Emission of CO2 greenhouse gasses

The forest is a natural chamber of carbon, and trees absorb CO2 from the atmosphere via photosynthesis.  Meanwhile, deforestation (logging, burning, and decay) is the biggest CO2 emitter after fossil fuel burning. Deforestation causes an estimate of approximately 15% of the world’s collective emission of CO2 and greenhouse gasses.

Impact on the water cycle

As a result of deforestation, the lack of trees can result in decreased precipitation and a drier local climate. This is due to the trees' abilities to evaporate groundwater.

Increased soil erosion

Deforestation accelerates the speed of soil erosion since drainage of water is increased. Additionally, the lack of leaves (nutrients) and shade makes the soil vulnerable and harder to protect.

Destruction of livelihoods and indigenous ways of life

Millions of people around the world are dependent on the forests they live by or in. They live off varying cultivation, hunting, and the forest’s natural resources.
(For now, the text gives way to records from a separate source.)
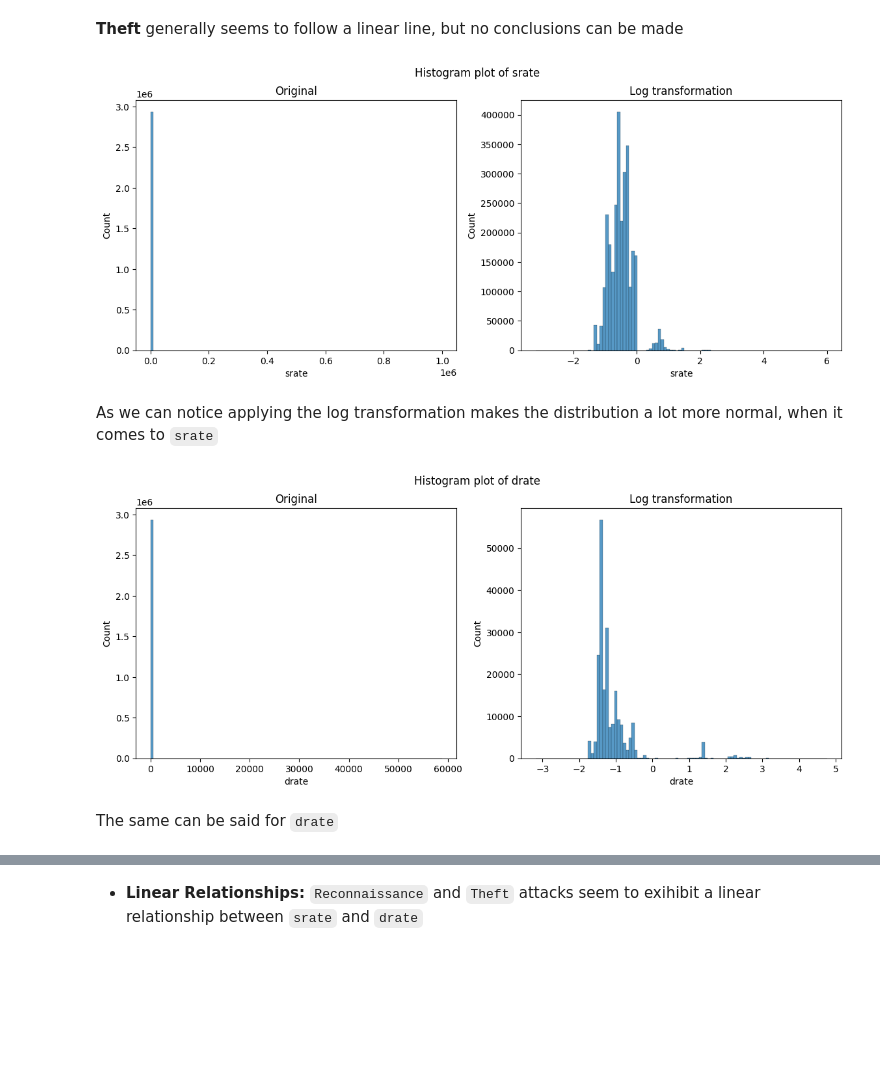
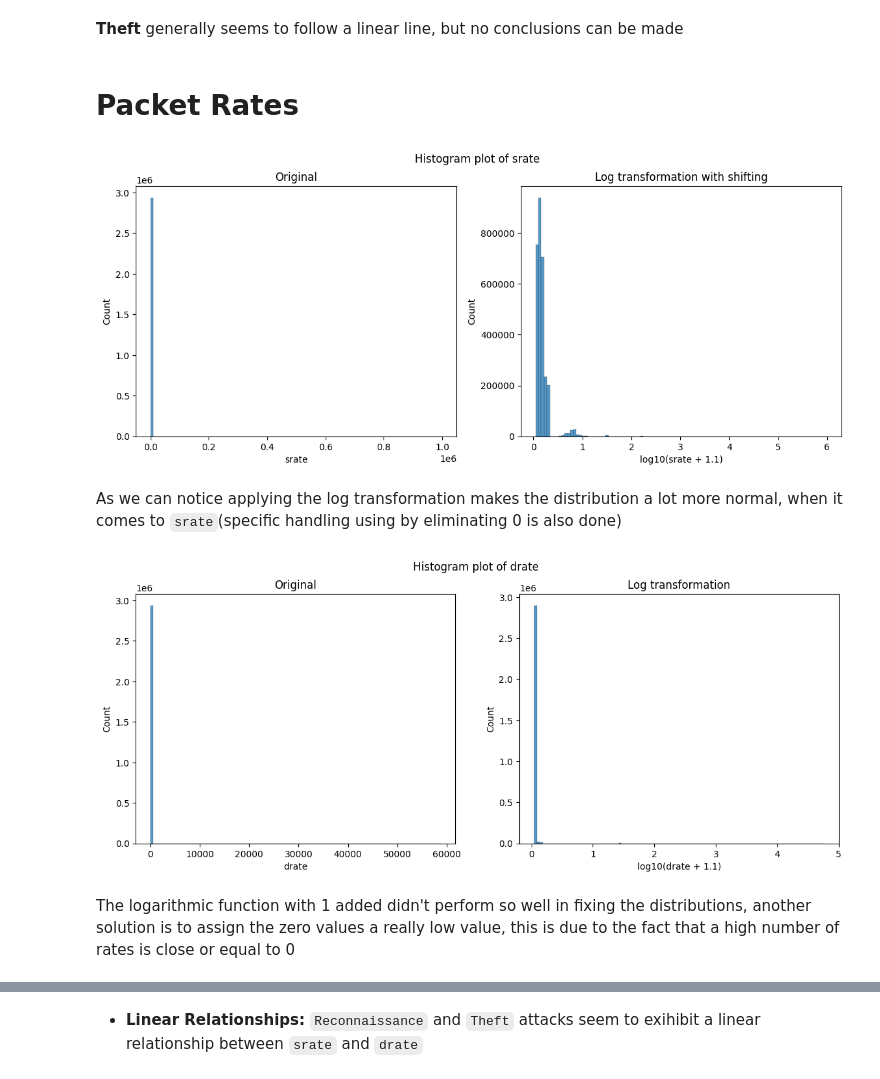
Before and after one commit to merzouka/bds.ml, a Jupyter notebook: eda/eda.ipynb, the cells around one changed output, grey strips where cells are left out. Cells and saved outputs as stored; diff of their text form; code cells hidden in the pictures; blank space fills up the shorter version.

Commit message:
Added studying of rates

```diff
--- a/eda/eda.ipynb
+++ b/eda/eda.ipynb
@@ -149,31 +150,35 @@ plt.savefig(f'{FIGURES_PATH}/Scatter plot of inbound connection per src ip with
 [figure]
 # %% [markdown]
 **Theft** generally seems to follow a linear line, but no conclusions can be made
+# %% [markdown]
+# Packet Rates
 # %%
 fig, axes = plt.subplots(1, 2)
 sns.histplot(x=training.loc[:, 'srate'], bins=100, ax=axes[0])
 axes[0].set_title('Original')
-sns.histplot(x=np.log10(training.loc[:, 'srate']), bins=100, ax=axes[1])
-axes[1].set_title('Log transformation')
+
+sns.histplot(x=np.log10(training['srate'] + 1.1), bins=100, ax=axes[1])
+axes[1].set_title('Log transformation with shifting')
+axes[1].set_xlabel('log10(srate + 1.1)')
 
 fig.suptitle('Histogram plot of srate')
 fig.set_size_inches(14, 5)
 plt.savefig(f'{FIGURES_PATH}/distribution of srate.png')
 # %% [output]
-[figure, old version]
+[figure, new version]
 # %% [markdown]
-As we can notice applying the log transformation makes the distribution a lot more normal, when it comes to `srate`
+As we can notice applying the log transformation makes the distribution a lot more normal, when it comes to `srate`(specific handling using by eliminating 0 is also done)
 # %%
 fig, axes = plt.subplots(1, 2)
 sns.histplot(x=training.loc[:, 'drate'], bins=100, ax=axes[0])
 axes[0].set_title('Original')
-sns.histplot(x=np.log10(training.loc[:, 'drate']), bins=100, ax=axes[1])
+
+sns.histplot(x=np.log10(training.loc[:, 'drate'] + 1.1), bins=100, ax=axes[1])
 axes[1].set_title('Log transformation')
+axes[1].set_xlabel('log10(drate + 1.1)')
 
 fig.suptitle('Histogram plot of drate')
 fig.set_size_inches(14, 5)
 plt.savefig(f'{FIGURES_PATH}/distribution of drate.png')
 # %% [output]
-[figure, old version]
+[figure, new version]
-# %% [markdown]
-The same can be said for `drate`
@@ -182,0 +185,2 @@ training['drate'] = np.log10(training['drate'])
+# %% [markdown]
+The logarithmic function with 1 added didn't perform so well in fixing the distributions, another solution is to assign the zero values a really low value, this is due to the fact that a high number of rates is close or equal to 0
```
Also changed, not shown: parts of 19 cells of this notebook.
Deforestation has social consequences, and in some instances even violent consequences, as families and populations lose their livelihood.

Oil palm plantations (monocultures) on Borneo increase rapidly in numbers, and they are established in areas that originally had rainforests and species-rich ecosystems.

Specifically on Borneo

The last decades of deforestation on Borneo has primarily benefitted the timber production and the increased cultivation of oil palms. In 2005-2015 alone, 50% of deforestation on Borneo is thought to have benefitted oil palm plantations.

 

Sources:
Four Decades of Forest Persistence, Clearance and Logging on Borneo
IUCN: Article on palm oil and biodiversity